— #9 Great Michael Rise
Basil Spence was born in Bombay on 13 August 1907, the son of Urwin Spence, who was employed by the Royal Mint, and his wife Daisy Crisp.
He completed his elementary education in Bombay, but in 1919 at the age of twelve he moved to Scotland and attended George Watson’s College as a day pupil. He enrolled into Edinburgh College of Art in September 1925, initially to study painting and sculpture. He soon transferred to the School of Architecture, studying design practice and town planning, and architectural history and theory. His brilliant draughtsmanship secured him a place in the office of Sir Edwin Lutyens, whom he assisted with the designs for the Viceroy’s house, New Delhi, and while in London he took the opportunity to study at the Bartlett School of Architecture.
On his return to Edinburgh Spence won the RIAS Rowand Anderson Medal during session 1930-31. In the latter year he gained his diploma from the College of Art and won the RIBA’s Silver Medal as the best architectural student in the UK. In practice, Basil Spence’s own buildings were modern in style, but the influence of Lutyens can be seen in his early work. After the war, he was about to move to the United States to work for America’s best-known architect Frank Lloyd Wright.
However, his plans changed when in 1950 when he beat over 200 other entries to win the competition for the new Coventry cathedral. This would replace the medieval building which had been been almost completely destroyed by the Luftwaffe. He was also appointed chief architect for the Festival of Britain in 1951.
Spence was invited to submit plans for the improvement of the houses in Newhaven most of which had been described as defective in the post-war Abercrombie Report with over two-thirds of the housing stock suffering from overcrowding and lacking basic sanitary facilities such as hot-water, baths or even inside toilets in Newhaven, most of which had been described as defective in the post-war Abercrombie Report. Over two-thirds of the housing stock suffered from overcrowding and lacked basic sanitary facilities such as hot water, baths and even inside toilets. Most were owner-occupied with the residents maintaining their houses as best they could but the need for improvement was obvious.
Basil Spence planned Great Michael Rise as a starting point, as well as a block of flats at Laverockbank Avenue at the other end of the village. The flats at Laverockbank were designed in such a way as to allow occupants to enjoy the fresh air, privacy and views of the Forth on their balconies, as can be seen in this picture. Basil Spence’s plan for New Lane and Great Michael Rise was equally as sensitive. The houses built were of 2, 3 and 4 storeys using brightly coloured harling of different hues to simulate the traditionally painted cottages of the East Coast fisherfolk.

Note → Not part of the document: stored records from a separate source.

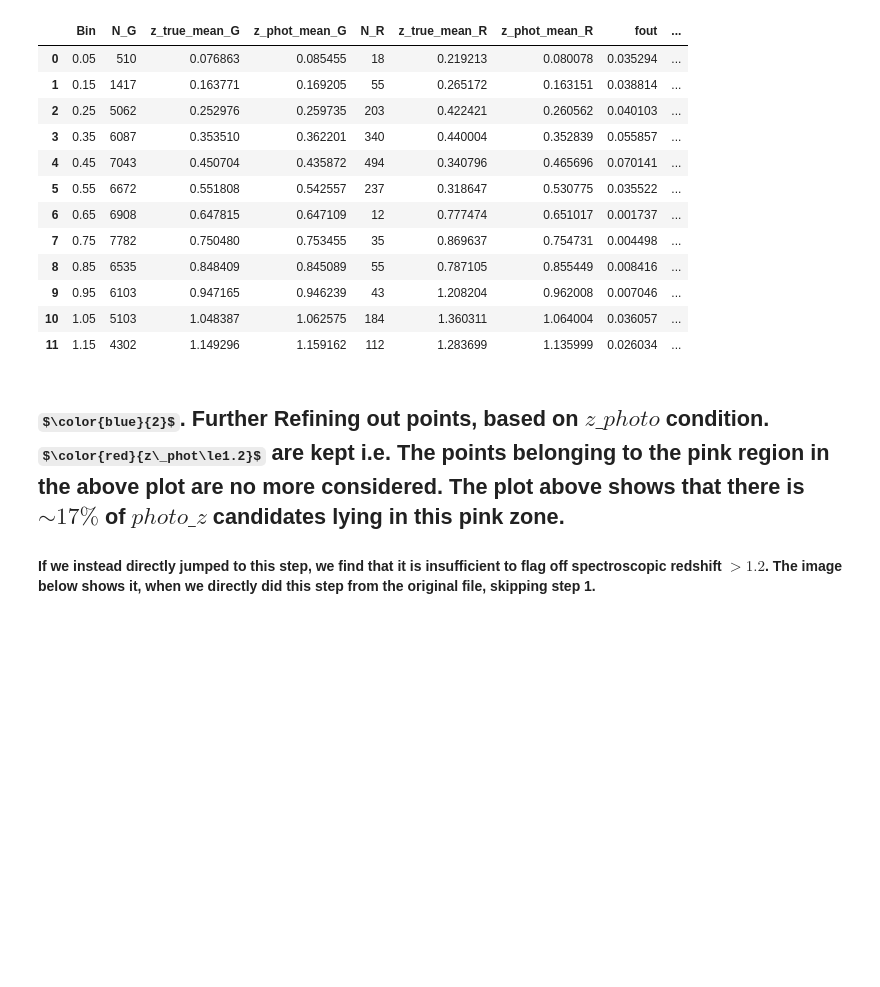
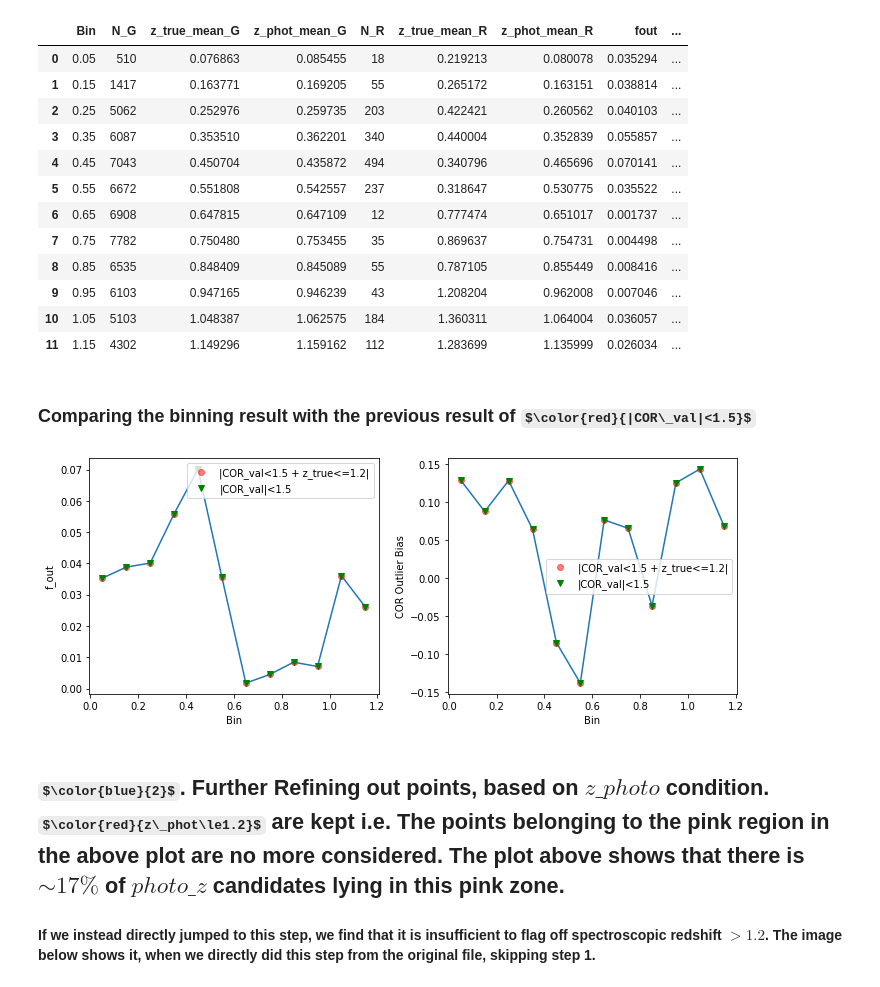
Before and after one commit to am610/Fisher-Matrix, a Jupyter notebook: github/tzpz_plotting/tzpz_QUALITY_CUT.ipynb, the cells around one changed output. Drawn from its saved outputs; the diff is of its cells as text; code cells hidden in the pictures; some formulas as TeX source; blank space fills up the shorter version.

```diff
--- a/github/tzpz_plotting/tzpz_QUALITY_CUT.ipynb
+++ b/github/tzpz_plotting/tzpz_QUALITY_CUT.ipynb
@@ -331,6 +333,28 @@ test
 | 9 | 0.95 | 6103 | 0.947165 | 0.946239 | 43 | 1.208204 | 0.962008 | 0.007046 | ... |
 | 10 | 1.05 | 5103 | 1.048387 | 1.062575 | 184 | 1.360311 | 1.064004 | 0.036057 | ... |
 | 11 | 1.15 | 4302 | 1.149296 | 1.159162 | 112 | 1.283699 | 1.135999 | 0.026034 | ... |
+# %% [markdown]
+### Comparing the binning result with the previous result of $\color{red}{|COR\_val|<1.5}$
+# %%
+plt.rcParams['figure.figsize'] = [10,4]
+plt.subplot(1,2,1)
+plt.plot(test.Bin,test.fout)
+plt.plot(test.Bin,test.fout,'o',c='r',alpha=0.5,label='|COR_val<1.5 + z_true<=1.2|')
+plt.plot(bin_fle.Bin,bin_fle.fout,'v',c='g',label='|COR_val|<1.5')
+plt.xlabel('Bin')
+plt.ylabel('f_out')
+plt.tight_layout()
+plt.legend()
+plt.subplot(1,2,2)
+plt.plot(test.Bin,test.COR_Outlier_Bias)
+plt.plot(test.Bin,test.COR_Outlier_Bias,'o',c='r',alpha=0.5,label='|COR_val<1.5 + z_true<=1.2|')
+plt.plot(bin_fle.Bin,bin_fle.COR_Outlier_Bias,'v',c='g',label='|COR_val|<1.5')
+plt.xlabel('Bin')
+plt.ylabel('COR Outlier Bias')
+plt.legend()
+plt.tight_layout()
+# %% [output]
+[figure, added]
 # %% [markdown]
 ## $\color{blue}{2}$. Further Refining out points, based on $z\_photo$ condition.  $\color{red}{z\_phot\le1.2}$ are kept i.e. The points belonging to the pink region in the above plot are no more considered. The plot above shows that there is $\sim17\%$ of $photo\_z$ candidates lying in this pink zone.
 #### If we instead directly jumped to this step, we find that it is insufficient to flag off spectroscopic redshift $ > 1.2$. The image below shows it, when we directly did this step from the original file, skipping step 1.
```
Also changed, not shown: parts of 2 cells of this notebook.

The families from New Lane were offered these houses to move into, which most did with alacrity, having the luxury of hot and cold water, a bathroom, more bedrooms and living space.
The improvement of Main Street and its back streets was to be spilt into two phases with Phase One being the south side (i.e. farthest from the harbour) and Phase Two being the North side). Spence’s intention was that almost all the existing houses were to be retained after improvement. However, Edinburgh Corporation, as it was then, had other less expensive objectives and Basil Spence’s masterplan never came to fruition.

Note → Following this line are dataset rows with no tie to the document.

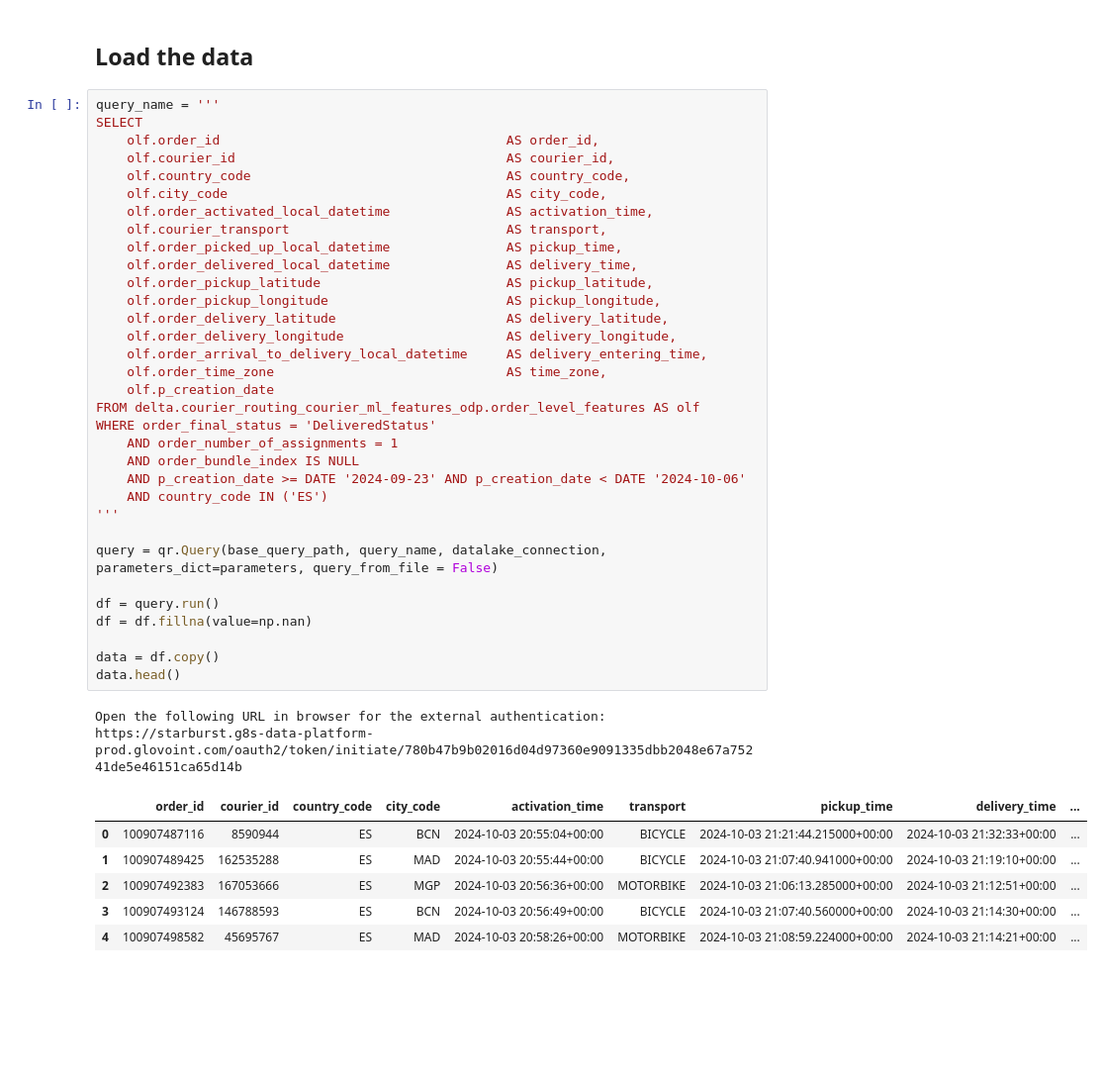
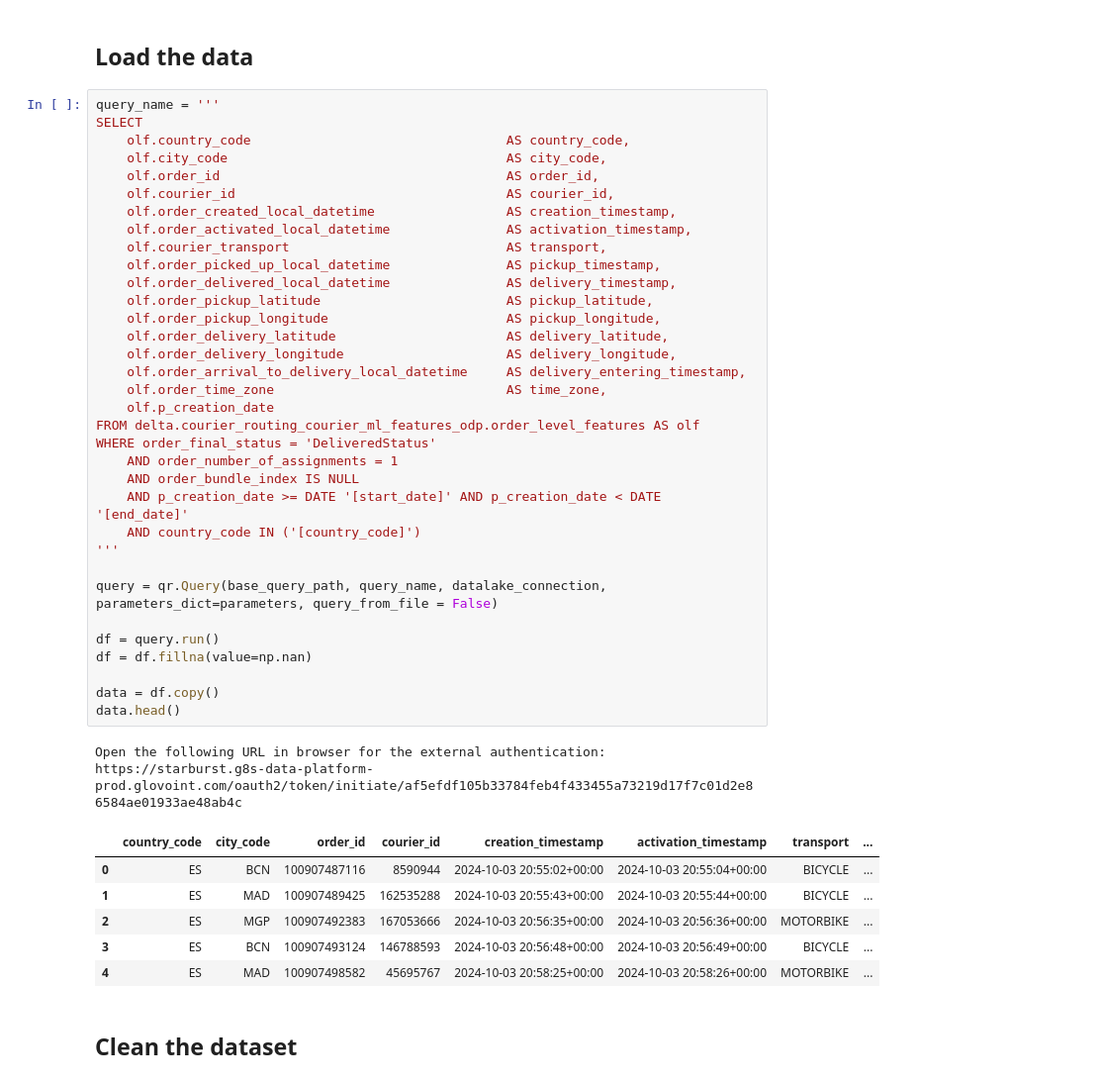
Before and after one commit to AngieC96/pickup-to-delivery-overall, a Jupyter notebook: EDA.ipynb, the cells around one changed output. Shown at 99% size. Cells and saved outputs as stored; diff of their text form; blank space fills up the shorter version.

```diff
--- a/EDA.ipynb
+++ b/EDA.ipynb
@@ -37,42 +39,45 @@ parameters = {
 # %%
 query_name = '''
 SELECT
+    olf.country_code                                 AS country_code,
+    olf.city_code                                    AS city_code,
     olf.order_id                                     AS order_id,
     olf.courier_id                                   AS courier_id,
-    olf.country_code                                 AS country_code,
-    olf.city_code                                    AS city_code,
-    olf.order_activated_local_datetime               AS activation_time,
+    olf.order_created_local_datetime                 AS creation_timestamp,
+    olf.order_activated_local_datetime               AS activation_timestamp,
     olf.courier_transport                            AS transport,
-    olf.order_picked_up_local_datetime               AS pickup_time,
-    olf.order_delivered_local_datetime               AS delivery_time,
+    olf.order_picked_up_local_datetime               AS pickup_timestamp,
+    olf.order_delivered_local_datetime               AS delivery_timestamp,
     olf.order_pickup_latitude                        AS pickup_latitude,
     olf.order_pickup_longitude                       AS pickup_longitude,
     olf.order_delivery_latitude                      AS delivery_latitude,
     olf.order_delivery_longitude                     AS delivery_longitude,
-    olf.order_arrival_to_delivery_local_datetime     AS delivery_entering_time,
+    olf.order_arrival_to_delivery_local_datetime     AS delivery_entering_timestamp,
     olf.order_time_zone                              AS time_zone,
     olf.p_creation_date
 FROM delta.courier_routing_courier_ml_features_odp.order_level_features AS olf
 WHERE order_final_status = 'DeliveredStatus'
     AND order_number_of_assignments = 1
     AND order_bundle_index IS NULL
-    AND p_creation_date >= DATE '2024-09-23' AND p_creation_date < DATE '2024-10-06'
-    AND country_code IN ('ES')
+    AND p_creation_date >= DATE '[start_date]' AND p_creation_date < DATE '[end_date]'
+    AND country_code IN ('[country_code]')
 '''
 
 query = qr.Query(base_query_path, query_name, datalake_connection, parameters_dict=parameters, query_from_file = False)
 
 df = query.run()
 df = df.fillna(value=np.nan)
 
 data = df.copy()
 data.head()
 # %% [output]
 Open the following URL in browser for the external authentication:
-https://starburst.g8s-data-platform-prod.glovoint.com/oauth2/token/initiate/780b47b9b02016d04d97360e9091335dbb2048e67a75241de5e46151ca65d14b
+https://starburst.g8s-data-platform-prod.glovoint.com/oauth2/token/initiate/af5efdf105b33784feb4f433455a73219d17f7c01d2e86584ae01933ae48ab4c
-|  | order_id | courier_id | country_code | city_code | activation_time | transport | pickup_time | delivery_time | ... |
-| 0 | 100907487116 | 8590944 | ES | BCN | 2024-10-03 20:55:04+00:00 | BICYCLE | 2024-10-03 21:21:44.215000+00:00 | 2024-10-03 21:32:33+00:00 | ... |
-| 1 | 100907489425 | 162535288 | ES | MAD | 2024-10-03 20:55:44+00:00 | BICYCLE | 2024-10-03 21:07:40.941000+00:00 | 2024-10-03 21:19:10+00:00 | ... |
-| 2 | 100907492383 | 167053666 | ES | MGP | 2024-10-03 20:56:36+00:00 | MOTORBIKE | 2024-10-03 21:06:13.285000+00:00 | 2024-10-03 21:12:51+00:00 | ... |
-| 3 | 100907493124 | 146788593 | ES | BCN | 2024-10-03 20:56:49+00:00 | BICYCLE | 2024-10-03 21:07:40.560000+00:00 | 2024-10-03 21:14:30+00:00 | ... |
-| 4 | 100907498582 | 45695767 | ES | MAD | 2024-10-03 20:58:26+00:00 | MOTORBIKE | 2024-10-03 21:08:59.224000+00:00 | 2024-10-03 21:14:21+00:00 | ... |
+|  | country_code | city_code | order_id | courier_id | creation_timestamp | activation_timestamp | transport | ... |
+| 0 | ES | BCN | 100907487116 | 8590944 | 2024-10-03 20:55:02+00:00 | 2024-10-03 20:55:04+00:00 | BICYCLE | ... |
+| 1 | ES | MAD | 100907489425 | 162535288 | 2024-10-03 20:55:43+00:00 | 2024-10-03 20:55:44+00:00 | BICYCLE | ... |
+| 2 | ES | MGP | 100907492383 | 167053666 | 2024-10-03 20:56:35+00:00 | 2024-10-03 20:56:36+00:00 | MOTORBIKE | ... |
+| 3 | ES | BCN | 100907493124 | 146788593 | 2024-10-03 20:56:48+00:00 | 2024-10-03 20:56:49+00:00 | BICYCLE | ... |
+| 4 | ES | MAD | 100907498582 | 45695767 | 2024-10-03 20:58:25+00:00 | 2024-10-03 20:58:26+00:00 | MOTORBIKE | ... |
+# %% [markdown]
+## Clean the dataset
```
Also changed, not shown: parts of 14 cells of this notebook, 4 other files.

That Spence’s undoubted talent could be employed for such a mundane scheme as domestic housing development is noteworthy. He would go on to design many significant buildings at home and abroad such as Mortonhall Crematorium, Edinburgh University Main Library, Glasgow Airport and many significant church and university buildings within the UK.
His most iconic building abroad is probably the Executive wing of the New Zealand parliament building, which is known fondly as ‘The Beehive’. Spence also designed the British Embassy in Rome.